There’s this problem, which has become particularly challenging in recent days. 

Writers do not live in a vacuum.  Which is a good thing.  Because if they did, what exactly would they write about?

“How ‘bout this vacuum!

That wouldn’t be easy.  How many things can you say about a vacuum?  After exhausting the “Novelty Factor”, of what continuing interest are the chronicles of a person living in a vacuum to the majority of the populace who aren’t?

A RESPECTED CRITIC:  “Acknowledging the imaginative writing style, the limited subject matter inevitably wears out its welcome.”

I believe I have beaten that one to death, don’t you?

Moving on…

And this is what matters.

Since writers are not living in a vacuum, they are, as is everyone, affected by the circumstances that surround them.  I have no idea about serious writers.  Maybe an environment of tragedy and travail is precisely what invigorates their juices.

SERIOUS WRITER:  “The world is going to hell in a hand basket.  I must write!    

But when it comes to non-serious writers – even non-serious writers with sometimes serious aspirations – the response to negative stimuli is the opposite of invigorating.

NON-SERIOUS WRITER:  “The world’s going to hell in a hand basket.  I’m going to lie down.”

That’s exactly how I’ve been feeling lately, the “Events of the Day” draining my enthusiasm, sending me foot-dragging to the computer.  (And doing less than my stellarest work.)

In a single recent weekend:

A megalomaniac (with a passionate following) running for president.  A mass murdering in Orlando.  And as if the “Trash Bin of Terribleness” were not filled to overflowing…

“Hold on!  There’s one more.”

 An alligator carries off a two year-old baby.

All that craziness swirling around you, and then it’s…

Okay now,

“Be funny.”

I’ll be honest with you.

I am experiencing some difficulty.

“The ‘Poor Me’ Paragraph”:

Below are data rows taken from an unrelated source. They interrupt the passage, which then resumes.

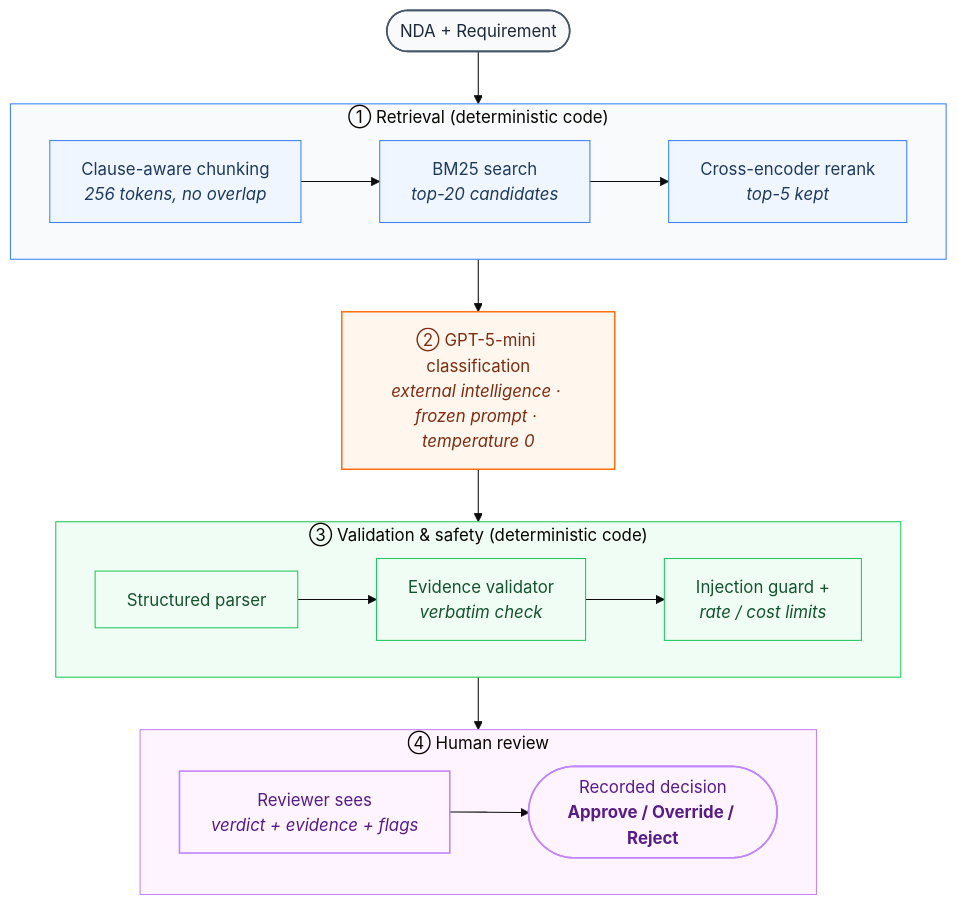
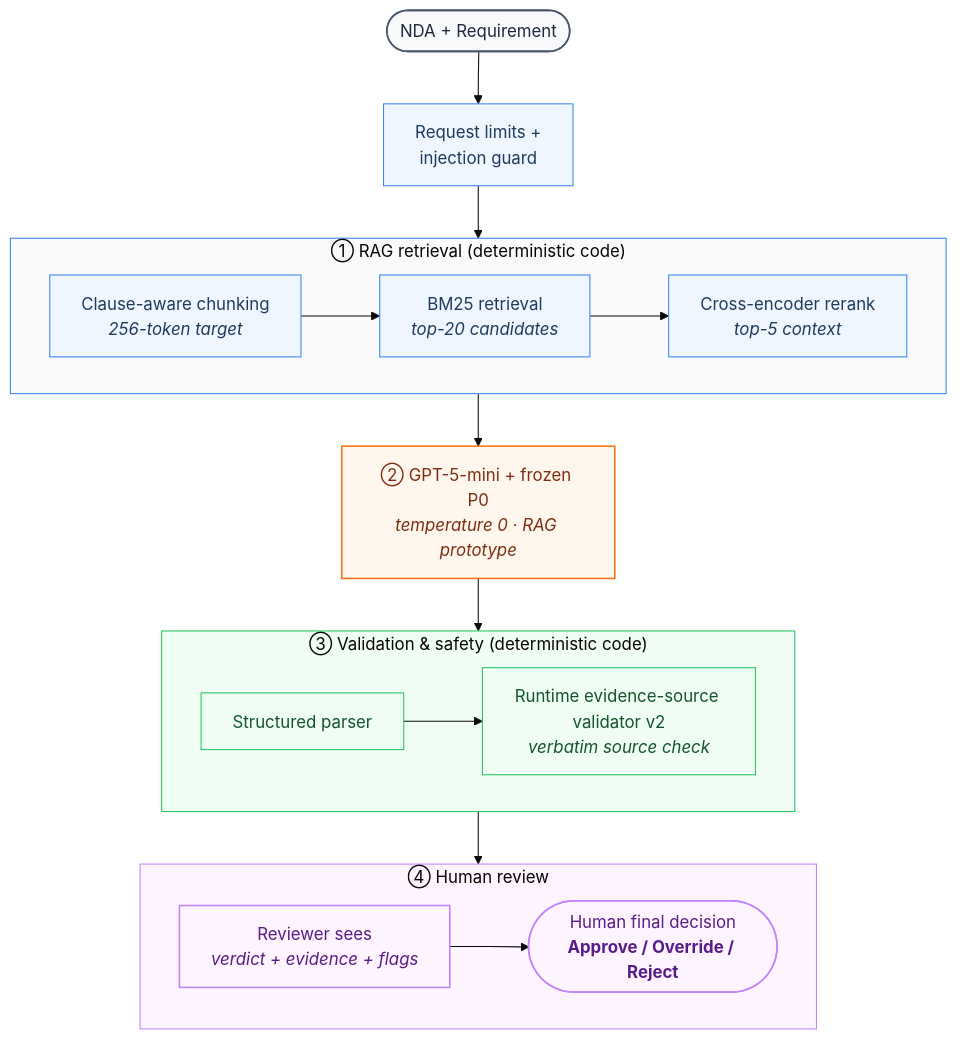
One commit to AsmithaUbaid/ndatrace changed the diagram in PRODUCT.md. Above: the diagram before and after it, drawn with Mermaid (base theme). The commit also changed other lines of this file and 6 other files, not shown here.

````diff
--- a/PRODUCT.md
+++ b/PRODUCT.md
@@ -35,47 +36,47 @@
 ```mermaid
 flowchart TD
     IN(["NDA + Requirement"])
 
-    subgraph RETRIEVAL["① Retrieval (deterministic code)"]
+    subgraph RETRIEVAL["① RAG retrieval (deterministic code)"]
         direction LR
-        CHUNK["Clause-aware chunking<br/><i>256 tokens, no overlap</i>"]
-        BM25["BM25 search<br/><i>top-20 candidates</i>"]
-        RERANK["Cross-encoder rerank<br/><i>top-5 kept</i>"]
+        CHUNK["Clause-aware chunking<br/><i>256-token target</i>"]
+        BM25["BM25 retrieval<br/><i>top-20 candidates</i>"]
+        RERANK["Cross-encoder rerank<br/><i>top-5 context</i>"]
         CHUNK --> BM25 --> RERANK
     end
 
-    LLM["② GPT-5-mini classification<br/><i>external intelligence · frozen prompt · temperature 0</i>"]
+    GUARD["Request limits +<br/>injection guard"]
+    LLM["② GPT-5-mini + frozen P0<br/><i>temperature 0 · RAG prototype</i>"]
 
     subgraph VALIDATE["③ Validation & safety (deterministic code)"]
         direction LR
         PARSE["Structured parser"]
-        EVID["Evidence validator<br/><i>verbatim check</i>"]
-        GUARD["Injection guard +<br/><i>rate / cost limits</i>"]
-        PARSE --> EVID --> GUARD
+        EVID["Runtime evidence-source validator v2<br/><i>verbatim source check</i>"]
+        PARSE --> EVID
     end
 
     subgraph HUMAN["④ Human review"]
         direction LR
         REVIEWER["Reviewer sees<br/><i>verdict + evidence + flags</i>"]
-        DECISION(["Recorded decision<br/><b>Approve / Override / Reject</b>"])
+        DECISION(["Human final decision<br/><b>Approve / Override / Reject</b>"])
         REVIEWER --> DECISION
     end
 
-    IN --> RETRIEVAL --> LLM --> VALIDATE --> HUMAN
+    IN --> GUARD --> RETRIEVAL --> LLM --> VALIDATE --> HUMAN
 
     classDef input fill:#f8fafc,stroke:#475569,stroke-width:1.5px,color:#1e293b;
     classDef stage fill:#eff6ff,stroke:#3b82f6,stroke-width:1px,color:#1e3a5f;
     classDef model fill:#fff7ed,stroke:#f97316,stroke-width:1.5px,color:#7c2d12;
     classDef control fill:#f0fdf4,stroke:#22c55e,stroke-width:1px,color:#14532d;
     classDef human fill:#fdf4ff,stroke:#c084fc,stroke-width:1.5px,color:#581c87;
 
     class IN input;
-    class CHUNK,BM25,RERANK stage;
+    class CHUNK,BM25,RERANK,GUARD stage;
     class LLM model;
-    class PARSE,EVID,GUARD control;
+    class PARSE,EVID control;
     class REVIEWER,DECISION human;
 
     style RETRIEVAL fill:#f8fafc,stroke:#3b82f6,stroke-width:1px
     style VALIDATE fill:#f0fdf4,stroke:#22c55e,stroke-width:1px
     style HUMAN fill:#fdf4ff,stroke:#c084fc,stroke-width:1px
 ```
````
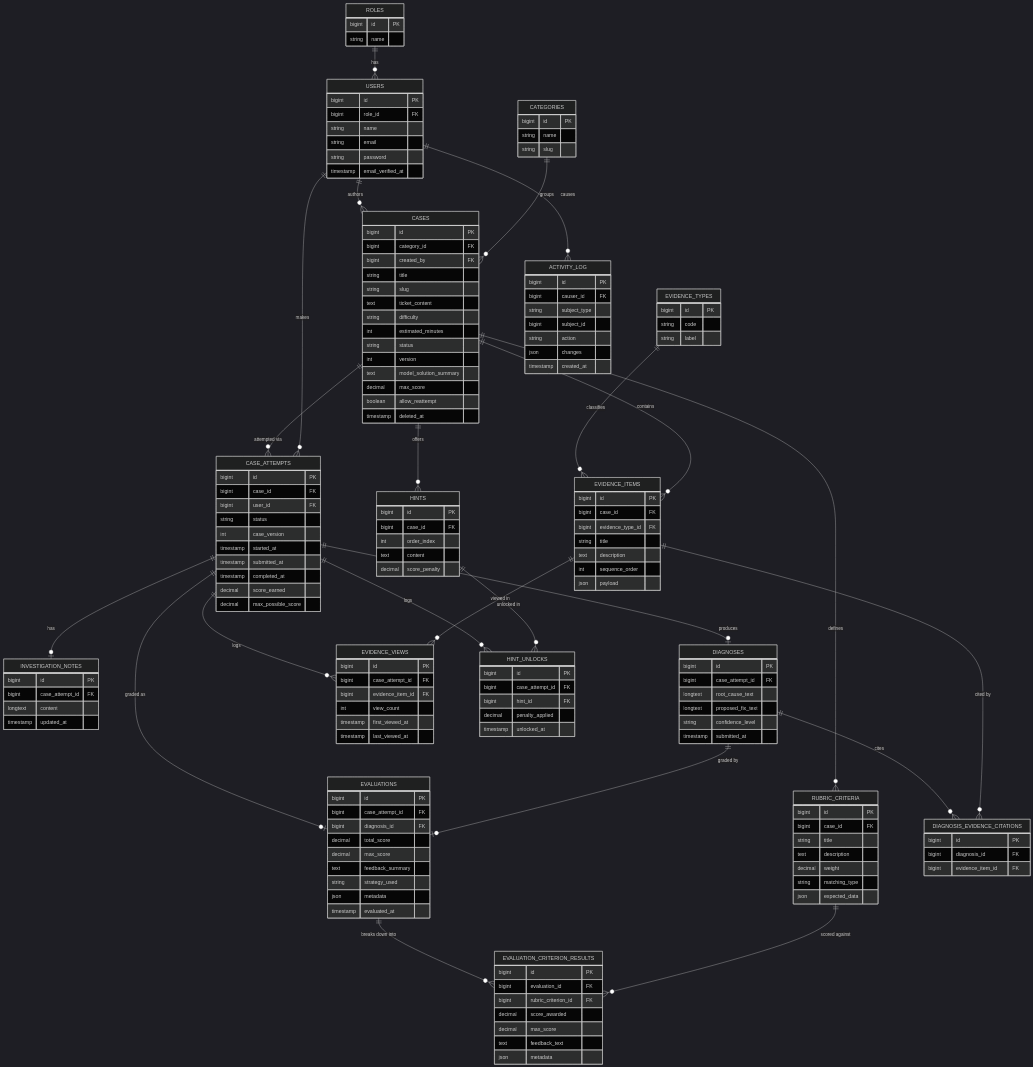
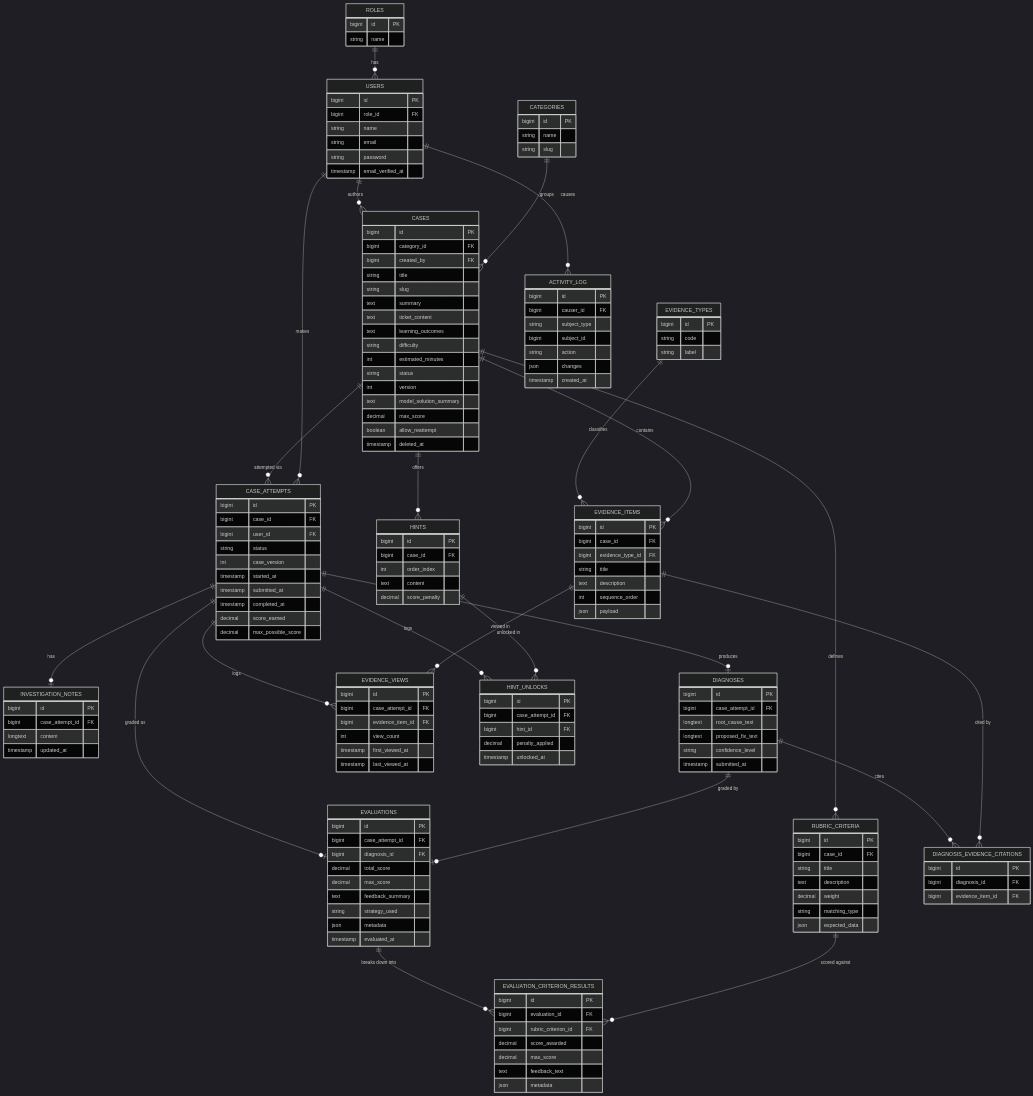
The diagram in docs/03-database-design.md (xcsi/AI-CaseLab), drawn with Mermaid (dark theme) before and after one commit. The commit also changed other lines of this file and 4 other files, not shown here.

First line of the commit message:
feat: add summary and learning_outcomes columns to cases

```diff
--- a/docs/03-database-design.md
+++ b/docs/03-database-design.md
@@ -70,7 +70,9 @@
         bigint created_by FK
         string title
         string slug
+        text summary
         text ticket_content
+        text learning_outcomes
         string difficulty
         int estimated_minutes
         string status
```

You begin with age-related energy depletion, augmented by the increasing challenge of “How many stories can you write?”  Toss on the increasingly burdening brick of “Troubling Times” and the normally exhilarating process of writing is suddenly a knee-buckling extravaganza.

… is what I’m talking about.

How do I handle it?

There is this salvaging technique.

With the indispensible assistance of my unconscious, some forgotten recollection floats to mind, guaranteed to make myself laugh. 

(Leading to my consequently passing that laugh along, should you possibly be similarly chagrined.)

A current example:

Kukla, Fran and Ollie.

An ancient black-and-white TV show – for kids, but not entirely – featuring “Kukla”, a male hand-puppet, boasting a bulbous nose and a solitary “kiss curl”, Fran Allison, their female human companion, and “Ollie”, a puppet crocodile with a “stand alone” front tooth, the puppets voiced by the off-screen genius of Burr Tillstrom.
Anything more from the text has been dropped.